Beer Style: Saison ABV: 6.5% Served: 22oz Bottle
For my first review, I thought it would be most appropriate to cover a brew that I had tried recently and for the first time. Last night, the boyfriend brought home this intriguing brew which caught my eye on many levels.
I am obsessed with anything and everything that celebrates Mexican culture, so I was naturally excited by the graphic design on the bottle, as well as the very name “Señor.” In addition to the bold green, white and red letters and sugar skull designs, the ode to Mexican culture was most implied by the fact that this particular brew contained hints of jalapeño and piloncillo. These ingredients are both staples in every Mexican (and other Latino cultures) household and kitchen. Suffice it to say that I was intrigued as I was excited to try this brew.

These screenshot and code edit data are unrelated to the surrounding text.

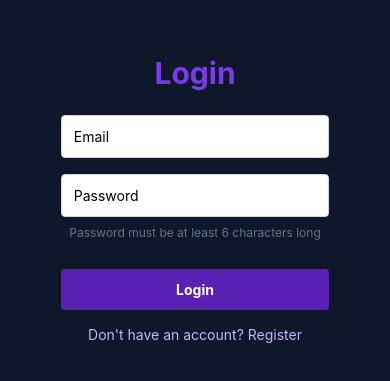
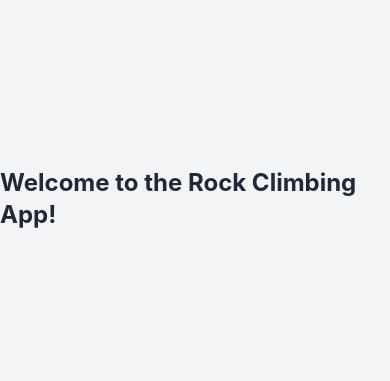
Before and after one commit to nlevin6/RockClimbingApp, a React Native app: screen /Home in a window 390 px wide. Shown: the part 223-604 px from the top of the page. Built offline with nearby package versions, Linux system fonts and the light colour scheme; no server answers.

Commit message:
- added home page for a successful login - fixed wrong password auth error

```diff
--- a/App.js
+++ b/App.js
@@ -1,17 +1,26 @@
 import React from 'react';
-import { View, StyleSheet } from 'react-native';
+import { NavigationContainer } from '@react-navigation/native';
+import { createStackNavigator } from '@react-navigation/stack';
 import Login from './screens/Login';
+import Home from './screens/Home';
+
+const Stack = createStackNavigator();
 
 export default function App() {
     return (
-        <View style={styles.container}>
-            <Login />
-        </View>
+        <NavigationContainer>
+            <Stack.Navigator id="MainStack" initialRouteName="Login">
+                <Stack.Screen
+                    name="Login"
+                    component={Login}
+                    options={{ headerShown: false }}
+                />
+                <Stack.Screen
+                    name="Home"
+                    component={Home}
+                    options={{ headerShown: false }}
+                />
+            </Stack.Navigator>
+        </NavigationContainer>
     );
 }
-
-const styles = StyleSheet.create({
-    container: {
-        flex: 1,
-    },
-});
--- /dev/null
+++ b/screens/Home.js
@@ -0,0 +1,15 @@
+import React from 'react';
+import { View, Text } from 'react-native';
+import tw from '../tailwind';
+
+const Home = () => {
+    return (
+        <View style={tw`flex-1 justify-center items-center bg-gray-100`}>
+            <Text style={tw`text-2xl font-bold text-gray-800`}>
+                Welcome to the Rock Climbing App!
+            </Text>
+        </View>
+    );
+};
+
+export default Home;
--- a/screens/Login.js
+++ b/screens/Login.js
@@ -1,5 +1,6 @@
 import React, { useState } from 'react';
 import { View, Text, TextInput, TouchableOpacity, Alert, Keyboard } from 'react-native';
+import { useNavigation } from '@react-navigation/native';
 import { getAuth, createUserWithEmailAndPassword, signInWithEmailAndPassword } from 'firebase/auth';
 import app from '../firebaseConfig';
 import tw from '../tailwind';
@@ -11,11 +12,13 @@ const Login = () => {
     const [password, setPassword] = useState('');
     const [isRegistering, setIsRegistering] = useState(false);
 
+    const navigation = useNavigation();
+
     const getCustomErrorMessage = (errorCode) => {
         const errorMessages = {
             'auth/invalid-email': 'The email address is not valid.',
             'auth/user-not-found': 'No account found with this email.',
-            'auth/wrong-password': 'Incorrect password. Please try again.',
+            'auth/invalid-credential': 'Incorrect password. Please try again.',
             'auth/email-already-in-use': 'This email is already registered.',
             'auth/weak-password': 'Password is too weak. Use at least 6 characters.',
             'auth/missing-password': 'Password is required. Please enter a password.',
@@ -37,12 +40,15 @@ const Login = () => {
     const handleLogin = () => {
         Keyboard.dismiss();
         signInWithEmailAndPassword(auth, email, password)
-            .then(() => alert('Logged in successfully!'))
+            .then(() => {
+                navigation.navigate('Home');
+            })
             .catch((error) => {
                 const errorMessage = getCustomErrorMessage(error.code);
-                alert(errorMessage);
+                Alert.alert('Login Failed', errorMessage);
             });
     };
+
 
     return (
         <View style={tw`flex-1 justify-center items-center bg-slate-900 px-4`}>
```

When a beer comes bottled, I prefer to drink it from the bottle itself rather than pour into a pint glass ( which I did for the boyfriend). While I was pouring his share into a pint glass, I could already smell the undertones of jalapeno. The aroma alone suggested that this beer would pack a punch.
Then came the taste; While I was expecting quite a bit of spice, I was surprised to taste almost none. Instead, there was an intense freshness about the taste and a very smooth body, with even a hint of fruity notes. I would attribute this likely to the piloncillo which balanced out any intention by the jalapeno. While I could detect small flavor notes from the jalapeno, the spiciness just was not there as I have experienced in other beers (most namely the Habanero Sculpin by Ballast Point). While this initially was a small disappointment, I soon forgot about this small element as the rest of the brew was just so inviting and refreshing.
I normally do not gravitate towards saisons, and I would venture to say that they are an underrated style in today’s craft beer market. My guess would is that they traditionally are brewed with a lower abv and are not as widely available as some of the more popular styles such as IPAs, double IPAs, porters, etc, thus making them less attractive to the untrained, or simply stubborn eye. This saison, keeping tradition as a Belgian style beer, should not be so quick to be dismissed.